On Royal Flush--Since their last appearance, the San Francisco Bay Area duo has been through some changes. First Rosie, then Jake left Oakland for Marin County, north of the Golden Gate. Jake has never bothered to get his private eye license--but Rosie did, and now he's working for her. Happily for readers, their relationship is still solid. "Their respect for each other's privacy and integrity is so deeply ingrained that they are careful with their affection, would not quite call it love, and so their wisecracking takes on a softened, humane edge."(San Francisco Chronicle)
From the Back Cover:
Jake and Rosie Are Back
Laid-back private eye Jake Samson is now living in mellow Marin County, and he's working for a new boss, former assistant Rosie Vicente. This time, they're going undercover, infiltrating an ultra-right-wing group to help a young warrior named Royal who wants out.
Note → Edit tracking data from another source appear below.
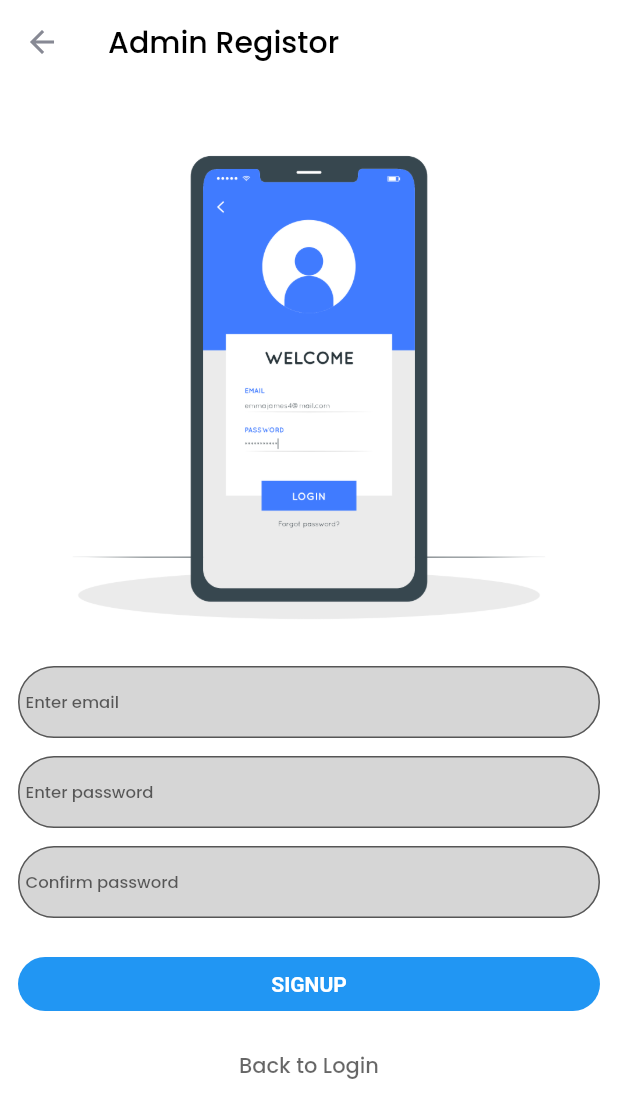
After one commit to farookeei/Qr-Scanner, a Flutter app: the AdminRegistorScreen screen opened by its route, on a phone screen of 412 x 824 dp. The commit adds this screen. Shown: the top 1118 px of the screen. Run offline on Flutter 3.47's test engine with Material 2 defaults, Android fonts, the phone set to English and light mode, and no system bars; our stand-ins replace cloud_firestore, dio, firebase_auth, firebase_core, get_it, hive and 1 more; missing offline and left inert: barcode_scan; accounts and stored records are empty; generated files the repository leaves out were written again.

Commit message:
project v1

```diff
--- a/lib/core/models/user_model.dart
+++ b/lib/core/models/user_model.dart
@@ -1,3 +1,4 @@
+import 'package:flutter/widgets.dart';
 import 'package:hive/hive.dart';
 
 part 'user_model.g.dart';
@@ -5,19 +6,12 @@ part 'user_model.g.dart';
 @HiveType(typeId: 1)
 class UserModel {
   @HiveField(0)
-  final String token;
+  final String emal;
   @HiveField(1)
-  final DateTime expiryDate;
+  final String password;
   @HiveField(2)
-  final String userId;
+  final bool isAdmin;
 
-  UserModel({this.expiryDate, this.userId, this.token});
-
-  static UserModel convert(Map data) {
-    return UserModel(
-        token: data["idToken"],
-        userId: data["localId"],
-        expiryDate: DateTime.now()
-            .add(Duration(seconds: int.parse(data["expiresIn"]))));
-  }
+  UserModel(
+      {@required this.emal, @required this.password, @required this.isAdmin});
 }
--- /dev/null
+++ b/lib/core/services/firebase_cloud_storage.dart
@@ -0,0 +1,42 @@
+import 'dart:convert';
+
+import 'package:cloud_firestore/cloud_firestore.dart';
+import 'package:flutter/widgets.dart';
+
+import 'dependecyInjection.dart';
+
+class FirebaseCloudStorageServices {
+  FirebaseFirestore _firebaseAuth = locator<FirebaseFirestore>();
+
+  Future<void> addData({@required String email, @required Map data}) async {
+    try {
+      await _firebaseAuth
+          .collection('usersDetails')
+          .doc(email)
+          .collection("full_details")
+          .add(data);
+    } catch (e) {
+      throw e;
+    }
+  }
+
+  Future<List<Map>> getData({@required String email}) async {
+    try {
+      QuerySnapshot _data = await _firebaseAuth
+          .collection('usersDetails')
+          .doc(email)
+          .collection("full_details")
+          .get();
+
+      List<Map> _userData = [];
+
+      _data.docs.forEach((element) {
+        _userData.add(element.data());
+      });
+
+      return _userData;
+    } catch (e) {
+      throw e;
+    }
+  }
+}
--- /dev/null
+++ b/lib/core/services/firebaseauth.dart
@@ -0,0 +1,66 @@
+import 'package:firebase_auth/firebase_auth.dart';
+import 'package:flutter/widgets.dart';
+
+import 'dependecyInjection.dart';
+
+class FirebaseAuthEmail {
+  FirebaseAuth _firebaseAuth = locator<FirebaseAuth>();
+
+  Future<User> emailAndPasswordSignIn(
+      {@required String email,
+      @required String password,
+      bool isEmailVerificationNeeded = false}) async {
+    try {
+      print("dsfasf");
+      await _firebaseAuth.signInWithEmailAndPassword(
+          email: email, password: password);
+
+      User _user = _firebaseAuth.currentUser;
+
+      print("|dfadsfasf");
+      if (isEmailVerificationNeeded) {
+        if (!_user.emailVerified) {
+          await _user.sendEmailVerification();
+        }
+      }
+
+      return _firebaseAuth.currentUser;
+    } catch (e) {
+      if (e.code == 'user-not-found') {
+        throw 'No user found for that email.';
+      } else if (e.code == 'wrong-password') {
+        throw 'Wrong password provided for that user.';
+      }
+    }
+  }
+
+  Future<User> emailAndPasswordSignUp(
+      {@required String email,
+      @required String password,
+      bool isEmailVerificationNeeded = false}) async {
+    try {
+      await _firebaseAuth.createUserWithEmailAndPassword(
+          email: email, password: password);
+
+      User _user = _firebaseAuth.currentUser;
+
+      if (isEmailVerificationNeeded) {
+        if (!_user.emailVerified) {
+          await _user.sendEmailVerification();
+        }
+      }
+
+      return _firebaseAuth.currentUser;
+    } catch (e) {
+      if (e.code == 'weak-password') {
+        throw 'The password provided is too weak.';
+      } else if (e.code == 'email-already-in-use') {
+        throw 'The account already exists for that email.';
+      }
+    }
+  }
+
+  Future<void> logout() async {
+    await _firebaseAuth.signOut();
+  }
+}
--- a/lib/routes/routes.dart
+++ b/lib/routes/routes.dart
@@ -1,5 +1,6 @@
 import 'package:flutter/material.dart';
 import 'package:qr_user/screens/adminLogin.dart';
+import 'package:qr_user/screens/adminregistor.dart';
 import 'package:qr_user/screens/scanQr.dart';
 import 'package:qr_user/screens/userDetailsEditScreen.dart';
 import 'package:qr_user/screens/user_registor.dart';
@@ -16,5 +17,6 @@ Map<String, WidgetBuilder> routes() {
     UserDetailsEditScreen.routeName: (ctx) => UserDetailsEditScreen(),
     UserDetailsScreen.routeName: (ctx) => UserDetailsScreen(),
     AdminLoginScreen.routeName: (ctx) => AdminLoginScreen(),
+    AdminRegistorScreen.routeName: (ctx) => AdminRegistorScreen(),
   };
 }
--- /dev/null
+++ b/lib/screens/adminregistor.dart
@@ -0,0 +1,121 @@
+import 'package:flutter/material.dart';
+import 'package:provider/provider.dart';
+import 'package:qr_user/core/functions/error_handler_func.dart';
+import 'package:qr_user/core/provider/authProvider.dart';
+import 'package:qr_user/core/services/dependecyInjection.dart';
+import 'package:qr_user/core/validators/validator.dart';
+import 'package:qr_user/screens/adminLogin.dart';
+import 'package:qr_user/screens/allScreens.dart';
+import 'package:qr_user/screens/loginScreen.dart';
+import 'package:qr_user/widgets/customRectBtn.dart';
+import 'package:qr_user/widgets/customTextFormField.dart';
+
+class AdminRegistorScreen extends StatefulWidget {
+  static const routeName = "/admin-registor";
+
+  @override
+  _UserRegistorScreenState createState() => _UserRegistorScreenState();
+}
+
+bool _isLoading = false;
+
+class _UserRegistorScreenState extends State<AdminRegistorScreen> {
+  @override
+  Widget build(BuildContext context) {
+    Validators _validators = locator<Validators>();
+    final GlobalKey<FormState> _formKey = GlobalKey<FormState>();
+    final GlobalKey<ScaffoldMessengerState> _scaffoldKey =
+        GlobalKey<ScaffoldMessengerState>();
+    final _passwordController = TextEditingController();
+    Map<String, String> _authData = {
+      'email': '',
+      'password': '',
+    };
+
+    //? to be given in signup func for error handling
+    // void erorHandler(e) {
+    //   errorHandler(e, _scaffoldKey, context);
+    // }
+
+    // ScaffoldMessenger.of(context)
+    //         .showSnackBar(const SnackBar(content: Text("Email Exists")));
+
+    Future<void> registor() async {
+      if (!_formKey.currentState.validate()) return;
+      _formKey.currentState.save();
+
+      Provider.of<AuthProvider>(context, listen: false).adminSingup(
+          email: _authData["email"], password: _authData["password"]);
+    }
+
+    return Scaffold(
+      appBar: AppBar(
+        title: Text("Admin Registor"),
+      ),
+      body: SafeArea(
+          child: SingleChildScrollView(
+        padding: const EdgeInsets.symmetric(horizontal: 12),
+        child: Column(
+          mainAxisSize: MainAxisSize.min,
+          mainAxisAlignment: MainAxisAlignment.center,
+          children: [
+            Image.asset("assets/images/login.png"),
+            Form(
+                key: _formKey,
+                child: Column(
+                  children: [
+                    CustomTextFormField(
+                      keyboardType: TextInputType.name,
+                      label: "Enter email",
+                      validators: _validators.emailValidator,
+                      onSaved: (value) {
+                        _authData["email"] = value;
+                      },
+                    ),
+                    const SizedBox(height: 12),
+                    //! controller used
+                    CustomTextFormField(
+                      keyboardType: TextInputType.text,
+                      label: "Enter password",
+                      controller: _passwordController,
+                      onSaved: (value) {
+                        _authData["password"] = value;
+                      },
+                      validators: _validators.passwordValidator,
+                    ),
+                    const SizedBox(height: 12),
+                    CustomTextFormField(
+                      keyboardType: TextInputType.text,
+                      label: "Confirm password",
+                      onSaved: (_) {},
+                      // ignore: missing_return
+                    )
+                  ],
+                )),
+            const SizedBox(height: 20),
+            _isLoading
+                ? CircularProgressIndicator()
+                : CustomRectangularBtn(
+                    color: Theme.of(context).primaryColor,
+                    onPressed: registor,
+                    title: "SIGNUP",
+                  ),
+            const SizedBox(height: 20),
+            GestureDetector(
+              onTap: () {
+                Navigator.pushReplacementNamed(
+                    context, AdminLoginScreen.routeName);
+              },
+              child: Align(
+                  alignment: Alignment.bottomCenter,
+                  child: Text(
+                    "Back to Login",
+                    style: Theme.of(context).primaryTextTheme.bodyText1,
+                  )),
+            )
+          ],
+        ),
+      )),
+    );
+  }
+}
```
Also changed, not shown: lib/core/provider/authProvider.dart (+84 -36 lines), lib/core/services/dependecyInjection.dart (+11 -0 lines), lib/main.dart (+9 -2 lines), lib/screens/adminLogin.dart (+25 -21 lines), lib/screens/scanQr.dart (+26 -8 lines), pubspec.yaml (+6 -37 lines), lib/core/models/user_model.g.dart, pubspec.lock (added), 1 other file.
The problem is, the last time someone tried to leave the gang, he ended up dead. The disguised investigators risk their lives as they follow a beerhall trail of convoluted connections, bizarre secrets, and outright lunacy. Then someone else dies, and the violent, raving, group suspects Royal and our two detectives of treachery. Jake and Rosie must move fast to keep one step ahead of the terminal incompetence of the leaders and their troops, who seem more bent on offing each other than on world domination.
From the Publisher:
Jake Samson Rides Again
Critics have described Jake Samson as "attractive, ingenious, and fearless"(San Francisco Chronicle), "wry, skeptical, easygoing"(Kirkus), "one of the nicer guys in the private eye business, who operates in a relaxed, casual style without need for macho posturing"(Washington Post). He and his assistant, carpenter Rosie Vicente, "are entirely engaging, familiar folks, easy to be with"(San Francisco Chronicle). Now author Shelley Singer has brought Jake and Rosie back in her new mystery, Royal Flush, sixth in the series and the first to be published by Perseverance Press/John Daniel and Company.
Jake and Rosie's latest poker-titled case, Royal Flush, calls on all their strength and commitment to one another, as they must go underground to infiltrate a dangerous neo-Nazi group. On their skill and intelligence depend the life of a misguided but essentially good kid and possibly the lives of several political assassination targets. But the gang's incompetence may be even more deadly than their megalomaniac plans. Today's news headlines echo in Royal Flush: violent youth, pop culture and technology, easy availability of weapons, extremist ravings, and dissemination of hatred for outsiders.
Singer's light touch with serious issues makes Royal Flush as enjoyable a read as all of her previous books. New readers will join with longtime fans in hailing the latest installment of this beloved and trend-setting series.
For a Complete List of Books and Short Stories, click here.